Place  /  Argument

Police Reform Doesn’t Work

A century of failed liberal attempts at policing reform in Minneapolis suggests that none of the city’s current proposals will prevent another George Floyd.

The violence of the MPD is, of course, part of a national story. As scholars such as Elizabeth Hinton, Stuart Schrader, and Naomi Murakawa have shown, modern, militarized U.S. policing arose collectively out of postwar liberalism: though its precise manifestation has varied regionally, all U.S. policing relies on a rationale of “security” as a pretext for regulating the behavior of poor people and communities of color that were the intended recipients of social reforms since the 1960s. Out of this has arisen everything from punitive “tough-on-crime” policies—historically popular across the political spectrum—to “preemptive” policing initiatives such as Broken Windows and Stop and Frisk.

Unfortunately, our collective notion of what would constitute ideal police reform has its roots in this same context of postwar liberalism, in which private responsibility and collective securitization remain the ultimate goods that are sought. Since World War II, liberals have emphasized regulating individual behavior to correct the inequalities that police often reinforce—the sanctity of Black communities contingent on the ability of the police to “restore peace.”

In the specific case of Minneapolis, for example, the failure to curtail police brutality—despite numerous waves of well-intentioned liberal reform efforts beginning as early as the 1920s—derives precisely from the limitations of those who sought transformative racial justice, not because of the efforts of reactionaries to undermine those reforms. At many points in the postwar history of Minneapolis, police reform efforts were led by the very progressives who had helped militarize the MPD in the first place.
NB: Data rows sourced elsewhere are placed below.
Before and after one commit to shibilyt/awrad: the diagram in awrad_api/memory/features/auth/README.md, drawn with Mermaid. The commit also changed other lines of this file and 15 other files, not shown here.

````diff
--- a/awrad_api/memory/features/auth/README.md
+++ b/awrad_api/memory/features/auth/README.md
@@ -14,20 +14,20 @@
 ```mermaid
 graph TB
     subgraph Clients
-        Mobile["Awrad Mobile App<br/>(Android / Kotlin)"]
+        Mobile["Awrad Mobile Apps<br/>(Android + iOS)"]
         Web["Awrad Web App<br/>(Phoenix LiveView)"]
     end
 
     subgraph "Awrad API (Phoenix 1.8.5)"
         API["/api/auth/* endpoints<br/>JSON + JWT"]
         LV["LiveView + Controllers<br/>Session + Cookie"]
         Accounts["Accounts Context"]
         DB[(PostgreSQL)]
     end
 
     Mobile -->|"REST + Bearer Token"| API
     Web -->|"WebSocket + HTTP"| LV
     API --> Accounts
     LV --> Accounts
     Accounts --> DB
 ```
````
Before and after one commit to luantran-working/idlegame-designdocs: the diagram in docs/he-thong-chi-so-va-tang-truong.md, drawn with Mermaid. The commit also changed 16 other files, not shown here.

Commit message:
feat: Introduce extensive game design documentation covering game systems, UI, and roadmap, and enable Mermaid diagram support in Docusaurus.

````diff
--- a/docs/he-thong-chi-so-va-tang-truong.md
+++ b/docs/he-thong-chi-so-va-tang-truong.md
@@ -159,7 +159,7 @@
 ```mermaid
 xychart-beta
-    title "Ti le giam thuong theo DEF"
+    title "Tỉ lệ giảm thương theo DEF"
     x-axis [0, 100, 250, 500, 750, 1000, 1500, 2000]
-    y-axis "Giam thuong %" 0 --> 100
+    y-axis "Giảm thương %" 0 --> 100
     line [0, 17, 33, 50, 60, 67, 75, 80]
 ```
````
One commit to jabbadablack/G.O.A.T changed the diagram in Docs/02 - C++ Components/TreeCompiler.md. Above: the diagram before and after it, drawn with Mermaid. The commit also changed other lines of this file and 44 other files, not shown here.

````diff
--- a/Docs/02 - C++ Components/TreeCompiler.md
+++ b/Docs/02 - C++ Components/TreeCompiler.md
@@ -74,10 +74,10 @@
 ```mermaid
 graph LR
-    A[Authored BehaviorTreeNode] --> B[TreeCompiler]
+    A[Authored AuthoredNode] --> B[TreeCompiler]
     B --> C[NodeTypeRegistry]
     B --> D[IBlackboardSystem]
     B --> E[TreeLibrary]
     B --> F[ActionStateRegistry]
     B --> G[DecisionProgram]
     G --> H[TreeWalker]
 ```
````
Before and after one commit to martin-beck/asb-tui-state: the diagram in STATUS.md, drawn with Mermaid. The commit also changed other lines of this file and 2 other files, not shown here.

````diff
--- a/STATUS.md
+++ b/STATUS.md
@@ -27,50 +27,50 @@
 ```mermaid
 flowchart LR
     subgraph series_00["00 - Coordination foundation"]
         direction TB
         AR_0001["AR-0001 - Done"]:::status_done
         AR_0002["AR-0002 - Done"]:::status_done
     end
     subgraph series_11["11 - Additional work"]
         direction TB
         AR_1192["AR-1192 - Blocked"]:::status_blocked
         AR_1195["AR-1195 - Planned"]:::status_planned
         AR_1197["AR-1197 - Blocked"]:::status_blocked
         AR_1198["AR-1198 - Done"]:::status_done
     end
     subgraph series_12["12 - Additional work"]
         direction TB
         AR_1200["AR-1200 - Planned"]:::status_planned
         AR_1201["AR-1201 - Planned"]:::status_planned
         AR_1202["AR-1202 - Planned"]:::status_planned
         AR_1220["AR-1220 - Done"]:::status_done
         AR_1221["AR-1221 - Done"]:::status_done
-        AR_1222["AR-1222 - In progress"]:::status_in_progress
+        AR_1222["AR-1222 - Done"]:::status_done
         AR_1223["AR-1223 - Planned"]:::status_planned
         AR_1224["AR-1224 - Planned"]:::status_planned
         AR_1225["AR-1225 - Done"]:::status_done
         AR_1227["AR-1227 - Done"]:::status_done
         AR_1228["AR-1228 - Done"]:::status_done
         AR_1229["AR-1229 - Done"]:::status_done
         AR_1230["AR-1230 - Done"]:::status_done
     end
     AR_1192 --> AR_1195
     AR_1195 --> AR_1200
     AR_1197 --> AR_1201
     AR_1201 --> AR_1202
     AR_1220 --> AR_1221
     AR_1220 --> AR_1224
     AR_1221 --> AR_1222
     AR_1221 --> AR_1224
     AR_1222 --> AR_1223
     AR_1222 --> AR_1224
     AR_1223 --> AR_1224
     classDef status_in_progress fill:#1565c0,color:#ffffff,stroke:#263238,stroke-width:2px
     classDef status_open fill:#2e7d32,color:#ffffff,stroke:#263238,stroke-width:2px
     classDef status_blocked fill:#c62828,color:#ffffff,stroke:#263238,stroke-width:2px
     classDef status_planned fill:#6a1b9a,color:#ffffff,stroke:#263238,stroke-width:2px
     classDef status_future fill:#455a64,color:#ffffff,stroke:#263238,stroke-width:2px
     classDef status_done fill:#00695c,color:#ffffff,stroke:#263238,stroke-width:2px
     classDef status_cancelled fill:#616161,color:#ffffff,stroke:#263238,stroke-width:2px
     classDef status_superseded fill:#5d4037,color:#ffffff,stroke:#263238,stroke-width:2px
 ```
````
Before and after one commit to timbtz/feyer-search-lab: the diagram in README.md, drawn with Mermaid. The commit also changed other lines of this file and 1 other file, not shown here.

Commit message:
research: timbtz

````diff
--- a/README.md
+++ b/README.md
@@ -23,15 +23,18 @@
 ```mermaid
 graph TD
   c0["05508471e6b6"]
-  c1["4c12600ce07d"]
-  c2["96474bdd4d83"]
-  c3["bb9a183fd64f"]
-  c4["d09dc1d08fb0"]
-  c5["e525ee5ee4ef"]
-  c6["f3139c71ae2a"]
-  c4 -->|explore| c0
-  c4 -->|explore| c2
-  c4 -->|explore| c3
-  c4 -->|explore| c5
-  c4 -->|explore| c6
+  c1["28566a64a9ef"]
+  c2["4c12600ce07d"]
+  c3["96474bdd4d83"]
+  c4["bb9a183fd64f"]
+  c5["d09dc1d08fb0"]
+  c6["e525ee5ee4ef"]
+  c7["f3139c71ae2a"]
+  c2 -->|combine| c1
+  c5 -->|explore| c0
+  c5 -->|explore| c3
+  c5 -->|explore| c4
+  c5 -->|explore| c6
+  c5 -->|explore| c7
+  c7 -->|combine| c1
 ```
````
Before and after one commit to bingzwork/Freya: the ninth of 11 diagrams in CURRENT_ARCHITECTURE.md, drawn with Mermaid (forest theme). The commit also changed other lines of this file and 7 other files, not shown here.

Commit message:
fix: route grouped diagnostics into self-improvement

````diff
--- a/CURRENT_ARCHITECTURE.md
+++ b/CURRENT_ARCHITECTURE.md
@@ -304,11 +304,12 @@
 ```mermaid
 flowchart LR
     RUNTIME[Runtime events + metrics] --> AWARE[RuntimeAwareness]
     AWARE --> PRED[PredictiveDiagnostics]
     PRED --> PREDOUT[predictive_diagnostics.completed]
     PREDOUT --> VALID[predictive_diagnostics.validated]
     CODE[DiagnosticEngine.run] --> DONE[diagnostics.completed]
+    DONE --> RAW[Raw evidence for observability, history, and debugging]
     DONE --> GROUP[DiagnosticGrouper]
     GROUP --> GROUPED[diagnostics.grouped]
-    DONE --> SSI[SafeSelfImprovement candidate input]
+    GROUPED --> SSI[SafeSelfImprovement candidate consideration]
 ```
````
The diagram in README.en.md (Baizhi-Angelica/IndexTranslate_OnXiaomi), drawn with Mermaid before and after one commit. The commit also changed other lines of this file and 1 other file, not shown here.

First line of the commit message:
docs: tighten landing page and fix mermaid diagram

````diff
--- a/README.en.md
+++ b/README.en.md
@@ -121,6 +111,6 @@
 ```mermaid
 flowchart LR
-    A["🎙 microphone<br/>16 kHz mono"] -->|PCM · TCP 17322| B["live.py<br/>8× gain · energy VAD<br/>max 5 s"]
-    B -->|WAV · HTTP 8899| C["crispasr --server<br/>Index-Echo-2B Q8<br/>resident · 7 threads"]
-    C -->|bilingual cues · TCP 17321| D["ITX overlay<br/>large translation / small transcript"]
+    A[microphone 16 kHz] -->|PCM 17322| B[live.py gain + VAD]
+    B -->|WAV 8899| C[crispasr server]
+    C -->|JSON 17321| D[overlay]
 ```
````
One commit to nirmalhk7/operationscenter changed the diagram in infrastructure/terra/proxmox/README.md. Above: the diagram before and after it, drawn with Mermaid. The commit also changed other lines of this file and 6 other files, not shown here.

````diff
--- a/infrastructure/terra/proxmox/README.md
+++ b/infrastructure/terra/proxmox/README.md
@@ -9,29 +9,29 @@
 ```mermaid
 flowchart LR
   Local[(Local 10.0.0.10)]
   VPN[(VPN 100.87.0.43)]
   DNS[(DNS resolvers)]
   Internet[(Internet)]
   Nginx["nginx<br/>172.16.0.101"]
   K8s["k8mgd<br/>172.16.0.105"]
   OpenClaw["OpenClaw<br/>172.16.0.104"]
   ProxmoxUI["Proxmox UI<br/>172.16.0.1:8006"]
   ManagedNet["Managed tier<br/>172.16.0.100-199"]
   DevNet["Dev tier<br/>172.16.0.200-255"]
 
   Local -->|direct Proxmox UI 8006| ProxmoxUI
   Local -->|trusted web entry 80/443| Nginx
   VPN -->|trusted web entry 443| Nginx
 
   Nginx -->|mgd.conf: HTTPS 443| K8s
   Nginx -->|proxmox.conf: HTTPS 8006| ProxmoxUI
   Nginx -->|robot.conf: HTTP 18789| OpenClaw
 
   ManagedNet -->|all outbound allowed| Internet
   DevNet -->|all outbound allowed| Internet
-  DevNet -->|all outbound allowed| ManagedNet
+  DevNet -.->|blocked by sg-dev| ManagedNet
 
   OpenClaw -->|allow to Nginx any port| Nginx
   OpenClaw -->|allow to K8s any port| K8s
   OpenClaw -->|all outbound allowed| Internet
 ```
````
This was in no small part a result of progressive ideological commitments about the origins of racist policing. Believing that racist policing was mainly caused by what we’d now call implicit bias, Minneapolis progressives sought to remake the psychology of white police officers, compelling cops to interrogate their biases—all while encouraging greater presences of police officers in Black communities and while downplaying systemic and overt racism. Minneapolis progressives thus approached police reform with the premise that policing could be made more effective, more precise—and that better, not less, policing was essential to racial justice and improved race relations.

This legacy still overshadows police reform in Minneapolis, and the recounting of this history that follows—of how so many good-faith efforts failed catastrophically—should leave us deeply skeptical about the enterprise of police reform in its entirety. If Minneapolis and the nation are to escape the shadow of failed decades of police reform, they must reckon with this history. And they likely need to jettison the rubric of police reform and seek out more promising ways of conceptualizing the path toward racial justice and a society free from violence.